Listen: Chris Witts presents Morning Devotions.
By Chris WittsSaturday 14 Aug 2021Morning Devotions with Chris WittsDevotionsReading Time: 2 minutes
Cynicism—Random House Dictionary defines ‘cynicism’ as distrusting, disbelieving, contemptuous, and holding a low opinion of mankind, and expands its synonym ‘pessimism’ as a habitual disposition to look on the dark side of things and to believe the worst will happen.
A cynical person is someone who is pretty much negative about everything:
- Nothing ever goes right for me.
- It will be my luck that there won’t be anything left for morning tea by the time I get there.
- This job is getting me nowhere and the boss always has it in for me.
Ring a bell? People have all sorts of ways to express their cynicism. For example, “The journey of a thousand miles begins with a broken fan belt and a leaky tire; or when someone says, Do you want my opinion?—and it’s always a negative one!
I read about a 2009 study of more than 97,000 women, which showed that optimistic women had lower rates of coronary heart disease, cancer-related or early deaths. On the other hand, women with the most pessimistic and cynical personalities, had higher rates of these diseases and early deaths. I’m not picking on women, because I’m sure the same thing can be said about us men. But when we think of hostility and negativity as life-threatening conditions, it makes the goal of being less cynical all the more crucial. It’s not good for our health to be cynical and critical.
What are the signs of cynicism?
- Lack of hope about the future
- Excessively dark interpretations of events and other people’s motives
- Excessive sarcasm or negative comments back to others who are not involved in the issue at hand
- Loving to pick out flaws
- Apathy and withdrawal (because the person believes nothing can change for the better).
Cynicism—it may feel real, but it isn’t real because nothing is as hopeless as it seems, if you have faith in our God who is able.
Paul E. Miller wrote a book entitled A Praying Life: Connecting with God in a Distracting World and he writes this:
Cynicism is so pervasive that, at times, it feels like a presence. Cynicism is the air we breathe, and it is suffocating our hearts. Weariness and fear leave us feeling overwhelmed, unable to move. Cynicism leaves us doubting, unable to dream.
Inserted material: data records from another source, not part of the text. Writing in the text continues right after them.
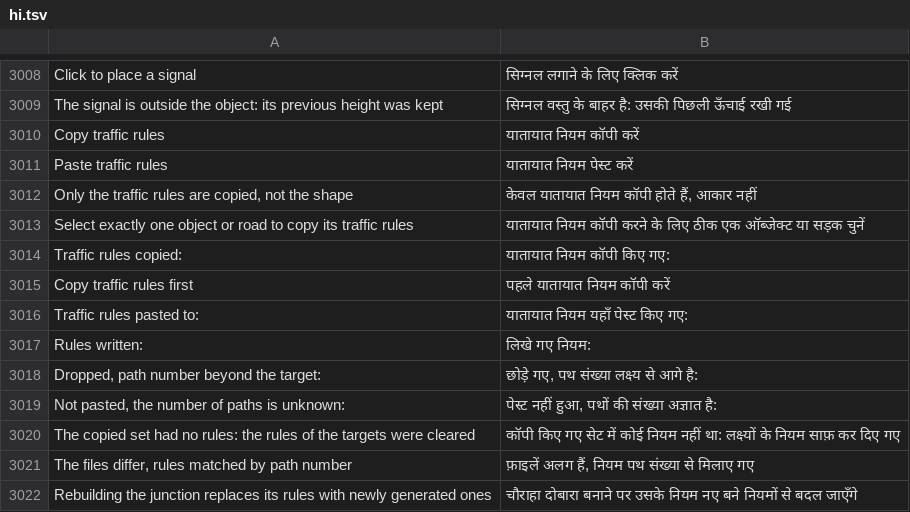
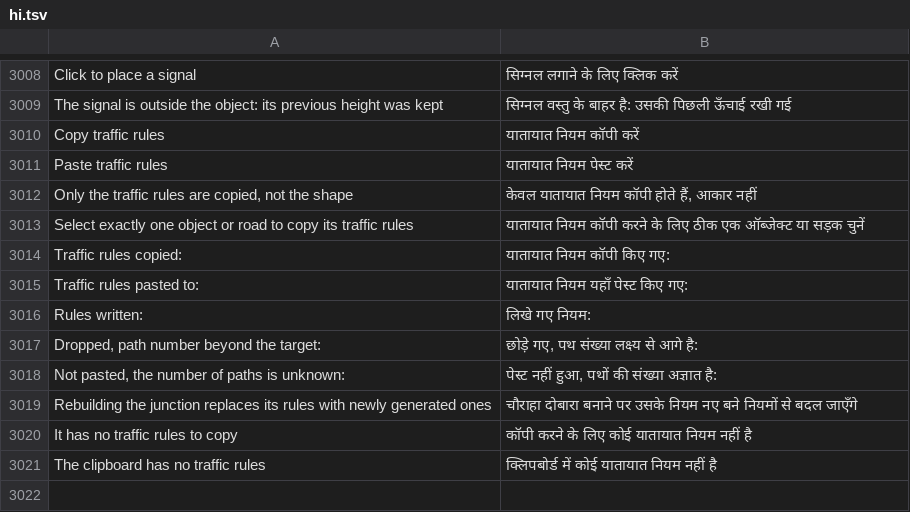
Before and after one commit to yumin278/openMapper, a TSV file: locales/hi.tsv, drawn as a sheet; only a part is shown, gaps mark what is left out.

```diff
--- a/locales/hi.tsv
+++ b/locales/hi.tsv
@@ -3014,3 +3014,2 @@ Select exactly one object or road to copy its traffic rules	याताया
 Traffic rules copied:	यातायात नियम कॉपी किए गए:
-Copy traffic rules first	पहले यातायात नियम कॉपी करें
 Traffic rules pasted to:	यातायात नियम यहाँ पेस्ट किए गए:
@@ -3019,4 +3018,4 @@ Dropped, path number beyond the target:	छोड़े गए, पथ संख
 Not pasted, the number of paths is unknown:	पेस्ट नहीं हुआ, पथों की संख्या अज्ञात है:
-The copied set had no rules: the rules of the targets were cleared	कॉपी किए गए सेट में कोई नियम नहीं था: लक्ष्यों के नियम साफ़ कर दिए गए
-The files differ, rules matched by path number	फ़ाइलें अलग हैं, नियम पथ संख्या से मिलाए गए
 Rebuilding the junction replaces its rules with newly generated ones	चौराहा दोबारा बनाने पर उसके नियम नए बने नियमों से बदल जाएँगे
+It has no traffic rules to copy	कॉपी करने के लिए कोई यातायात नियम नहीं है
+The clipboard has no traffic rules	क्लिपबोर्ड में कोई यातायात नियम नहीं है
```
Also changed, not shown: locales/be.tsv, locales/ja.tsv, 29 other files.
The combination shuts down our hearts, and we just show up for life, going through the motions.
- How paralysed in spirit are you?
- How defeated?
- How distracted are you by the spirit of the age?
- When was the last time you realised that you are part of God’s story rather than him being part of your story?
Do you spend time with God?—because that can help overcome the mountain of cynicism. To put it another way, allow him to be the overriding influence in your attitude.
(To be continued in Are You a Cynical Person? – Part 2)